Most of us have an incredibly complex relationship with Desire.
We come into this world as hedonists; pleasure- and comfort-seeking, pain- and discomfort-averse. Soon, however, our education in overriding and subjugating our desires begins. As toddlers, we get the lesson that just because we want that twenty-foot blue gorilla doesn’t mean we get it. And if you’ve ever been around a two-year old as they are learning this hard lesson, they are pretty pissed off about it and really want you to know. “I want what I want when I want it” could be their mantra. A trip to the grocery store with the under-ten crowd is a solid reminder that children are completely aware of their desires and aversions.

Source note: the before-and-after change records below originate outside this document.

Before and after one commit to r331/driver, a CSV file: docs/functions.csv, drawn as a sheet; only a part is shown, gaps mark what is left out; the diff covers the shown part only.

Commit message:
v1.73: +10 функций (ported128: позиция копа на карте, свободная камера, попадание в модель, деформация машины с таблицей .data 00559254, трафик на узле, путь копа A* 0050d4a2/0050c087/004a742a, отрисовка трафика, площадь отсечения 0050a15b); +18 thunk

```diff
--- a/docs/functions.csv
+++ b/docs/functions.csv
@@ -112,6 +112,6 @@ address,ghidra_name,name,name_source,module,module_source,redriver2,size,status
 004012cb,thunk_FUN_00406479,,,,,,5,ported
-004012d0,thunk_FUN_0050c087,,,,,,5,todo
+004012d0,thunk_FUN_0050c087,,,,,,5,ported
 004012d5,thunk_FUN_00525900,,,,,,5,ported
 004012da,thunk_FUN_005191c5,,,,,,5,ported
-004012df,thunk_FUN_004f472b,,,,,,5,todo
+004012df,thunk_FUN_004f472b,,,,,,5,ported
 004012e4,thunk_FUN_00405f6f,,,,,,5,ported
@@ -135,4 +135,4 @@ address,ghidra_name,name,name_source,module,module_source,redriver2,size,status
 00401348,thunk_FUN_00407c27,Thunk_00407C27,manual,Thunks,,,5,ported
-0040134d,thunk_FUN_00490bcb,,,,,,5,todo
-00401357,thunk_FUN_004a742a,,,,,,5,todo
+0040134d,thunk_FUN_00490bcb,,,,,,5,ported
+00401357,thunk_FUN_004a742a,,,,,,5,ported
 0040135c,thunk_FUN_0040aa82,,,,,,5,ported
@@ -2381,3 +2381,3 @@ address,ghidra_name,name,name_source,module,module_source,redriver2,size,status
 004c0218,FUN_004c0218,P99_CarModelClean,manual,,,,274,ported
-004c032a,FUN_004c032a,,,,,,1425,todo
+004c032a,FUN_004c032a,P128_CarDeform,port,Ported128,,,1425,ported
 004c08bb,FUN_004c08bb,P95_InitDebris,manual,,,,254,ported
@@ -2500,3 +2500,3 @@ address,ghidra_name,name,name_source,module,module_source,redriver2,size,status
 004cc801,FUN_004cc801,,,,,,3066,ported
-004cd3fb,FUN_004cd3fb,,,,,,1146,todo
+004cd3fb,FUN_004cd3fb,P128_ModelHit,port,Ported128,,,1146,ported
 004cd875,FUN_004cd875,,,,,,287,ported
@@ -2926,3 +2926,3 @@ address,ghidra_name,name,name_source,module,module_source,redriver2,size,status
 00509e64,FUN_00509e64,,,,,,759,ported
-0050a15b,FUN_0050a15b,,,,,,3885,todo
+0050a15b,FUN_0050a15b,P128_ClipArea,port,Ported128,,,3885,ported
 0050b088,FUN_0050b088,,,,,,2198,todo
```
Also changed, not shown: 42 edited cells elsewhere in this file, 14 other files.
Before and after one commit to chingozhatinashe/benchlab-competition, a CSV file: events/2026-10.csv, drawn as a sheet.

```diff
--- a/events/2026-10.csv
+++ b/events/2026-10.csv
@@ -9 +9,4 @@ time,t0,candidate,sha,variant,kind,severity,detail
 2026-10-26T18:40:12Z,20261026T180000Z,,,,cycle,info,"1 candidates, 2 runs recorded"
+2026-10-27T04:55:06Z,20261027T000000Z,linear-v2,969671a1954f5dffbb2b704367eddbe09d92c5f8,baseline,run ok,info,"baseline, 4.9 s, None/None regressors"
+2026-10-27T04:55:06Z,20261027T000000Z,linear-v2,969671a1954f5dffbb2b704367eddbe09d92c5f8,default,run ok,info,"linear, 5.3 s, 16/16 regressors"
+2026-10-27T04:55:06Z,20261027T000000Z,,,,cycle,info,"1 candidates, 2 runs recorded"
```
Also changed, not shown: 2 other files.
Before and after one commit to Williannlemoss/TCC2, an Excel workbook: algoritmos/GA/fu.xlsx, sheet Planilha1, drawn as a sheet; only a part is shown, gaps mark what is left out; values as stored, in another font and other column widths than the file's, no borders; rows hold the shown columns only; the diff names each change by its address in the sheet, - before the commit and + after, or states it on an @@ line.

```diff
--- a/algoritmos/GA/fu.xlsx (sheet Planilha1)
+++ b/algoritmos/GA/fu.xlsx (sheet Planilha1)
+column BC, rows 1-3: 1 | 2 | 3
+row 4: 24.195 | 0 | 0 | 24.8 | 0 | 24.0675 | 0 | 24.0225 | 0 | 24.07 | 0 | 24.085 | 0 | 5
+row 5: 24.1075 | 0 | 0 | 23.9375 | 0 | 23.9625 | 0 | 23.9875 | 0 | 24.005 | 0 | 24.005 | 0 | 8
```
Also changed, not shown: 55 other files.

With further socialization, us human-types realize that the attention we receive when kicking and screaming maybe not the attention we’d like to get. We learn to accept not getting what we want all the time. We’re taught to ignore basic body desires like peeing or hungry, instead synchronizing our desires with the correct time for those on the elementary classroom clock. Mid-morning bathroom break for all kindergarteners: this is when you have to pee. 12:30 Lunch time for the fifth grade: be hungry now. Tick. Tick. Tick.
This body training begins the process of moving us away from our authentic desire. Ironically (or not,) as we start to move away from our organic desire, the $255 billion ad industry begins to feed us a steady diet of easily fulfilled-through-three-low-payments-of-$19.99 desire. Our desires are policed not only by what we are taught as socially sanctioned behavior, and adherence to a timetable and our parents’ control, but also by a mega-industry that exists for the sole purpose of making us hungry, of creating false desire within us. We are offered a devil’s deal: quick, constant and cheap fulfillment of desire in exchange for real, (and perhaps delayed) deeply satsifying satiation.
Example #1: In order to fulfill our desire for human touch, we can trade the felicitous (yet inconstant and ephemeral) satiation of a parent’s hug for the ever-present satisfying touch of a teddy bear, featuring a recorded echo of our absent mother’s heartbeat.
Example #2: We have an innate desire to explore the natural world. Hunger to witness the wonder of the starry night sky and full moon is fulfilled not with a camping trip outdoors, but with Uncle Milton’s “Stars in My Room.” Companies like Baby Einstein and LeapFrog Learning capitalize on exposing children to natural patterns and rhythms that were once learned outside.
According to the American Academy of Pediatrics, average children view 40,000 ads each year. That’s a whole lotta being told what you want! Is it surprising that we find it so hard to access our authentic Desire, when we’ve been force-fed our own desire for years??
Relearning authentic desire is a process. My deep belief is that we do know what we really want and need, but must remember and relearn listening deeply for the truest voice of our Desire.
Tomorrow I’ll be writing more about finding authentic desire within, and how to regain the absolute knowing we had as babies. Until then, check out this worksheet on Finding your Desire http://www.emancipating-sexuality.com/resources.html that I created this morning. Yeah, I’m a teacher, here’s your homo-work. Let me know what you think in the comments below.
- To learn, unlearn & relearn (sharedtracks.wordpress.com)
- Children, Adolescents and Advertising (American Academy of Pediatrics)